'Engine Summer' by John Crowley is one of the most moving, lyrical and downright cruel post apocalyptic novels you will ever read. Although I try in these reviews not to give away too much of the plot, it's nearly impossible to talk about the emotional heft of 'Engine Summer' without revealing the twist at the end, so spoilers for a thirty-four year old SF novel to follow.
'Engine Summer' tells the story of Rush that Speaks, a youth on the cusp of manhood who lives in the idyllic pastoral settlement of Little Belair. Inspired by the stories of saints he hears from a wise old woman, he sets out in search of his own sainthood, and in the process suffers a series of revelations about the nature of the world he lives in and the people he shares it with.
Simple enough so far. It is a coming of age story, which is a familiar set up in post-apocalyptic SF; Russell Hoban would use a similar template for 'Riddley Walker'. 'Engine Summer' lacks the almost violent linguistic inventiveness of Hoban's masterpiece, and its spirituality is more subtle and muted, but it achieves a similar sense of pathos for its doomed protagonist and his dreams of a grander, less ruined age. The images of a youth travelling through the flotsam and jetsam of our ruined future, the significance of which has long been forgotten, also form a central part of Gene Wolfe's masterful Book Of The New Sun series. However it's hard to imagine more different protagonists than Severian and Rush that Speaks; in stark contrast to Wolfe's charming but utterly unreliable narrator who creates a tapestry of possible interpretations of every event that he relates, the people of Little Belair, and Rush that Speaks in particular, pride themselves on 'truthful speaking' - to say what you mean and mean what you say. Indeed, this facet of Rush's nature is what allows him to become the redemption to the 'angels' - the people who inhabited the Earth before the great disaster - at his own personal cost.

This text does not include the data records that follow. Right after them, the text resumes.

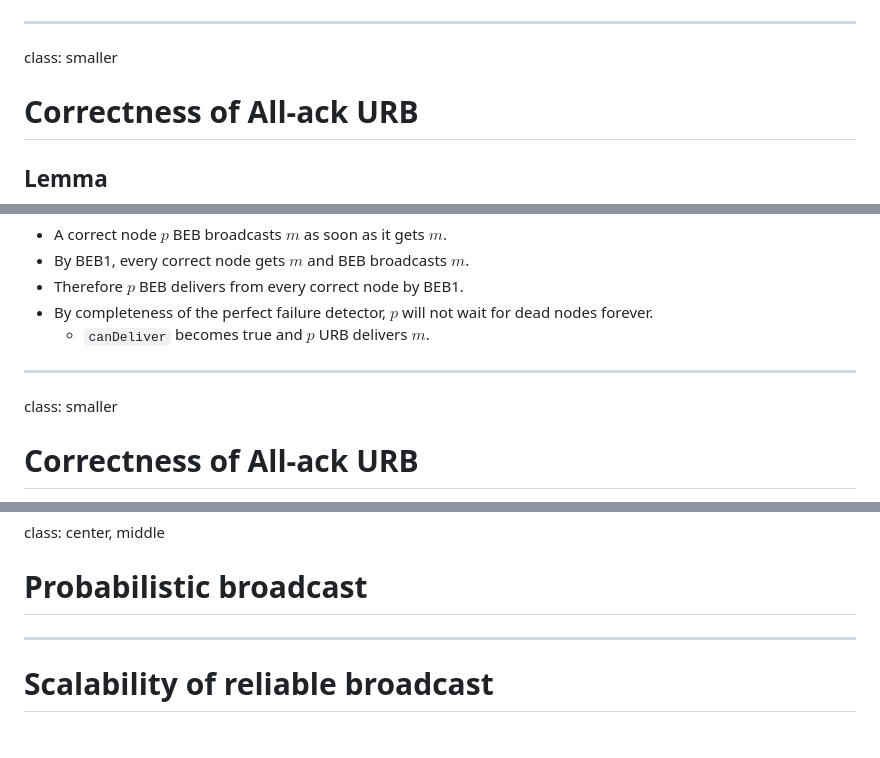
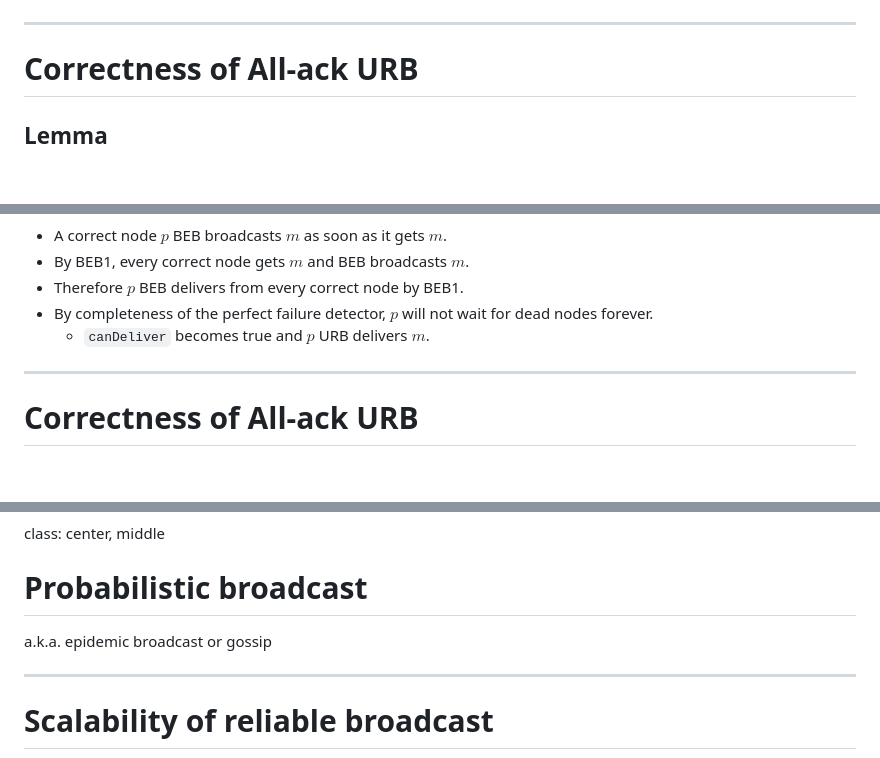
Before and after one commit to glouppe/info8002-large-scale-data-systems, a Markdown page: lecture3.md, 3 parts joined by grey strips. Rendered like a GitHub page; blank space fills up the shorter version.

```diff
--- a/lecture3.md
+++ b/lecture3.md
@@ -274,8 +274,6 @@ Neither Lazy RB nor Eager RB ensure *uniform* agreement.
 
 ---
 
-class: smaller
-
 # Correctness of All-ack URB
 
 ## Lemma
@@ -289,8 +287,6 @@ Proof:
     - `canDeliver` becomes true and $p$ URB delivers $m$.
 
 ---
-
-class: smaller
 
 # Correctness of All-ack URB
 
@@ -324,6 +320,8 @@ class: center, middle
 
 # Probabilistic broadcast
 
+a.k.a. epidemic broadcast or gossip
+
 ---
 
 # Scalability of reliable broadcast
```
Also changed, not shown: other parts of lecture3.md (+63 -6 lines), figures/lec3/I.png (added).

We find out at the end that our narrator is not Rush himself - he is a recording, whose purpose is to retell his life up until the moment of recording, which he has done over three hundred times in the past six hundred years. Through sharing Rush's formative experiences of exploration, awakening and disillusionment, the angels, and the reader of the book, are able to come to a better understanding of their own life experiences, but this version of Rush is doomed to relive these vivid and heartbreaking experiences over and over again. It is a strikingly cruel ending, and in a way a powerful metaphor for the existence of, and the way we as consumers of fiction use, fictional characters.
All of this conveys little of the wonder of Crowley's prose. He is a wonderfully lyrical writer. The style of 'Engine Summer' is less ornate and poetic than that of Crowley's influential fantasy masterpiece, 'Little, Big', but it is more naturalistic and affecting for being less mannered. It has an almost brutal concision lacking from the epic sprawl of 'Little, Big'. As wonderous as 'Little, Big' indeed is, 'Engine Summer' may well be his greatest work.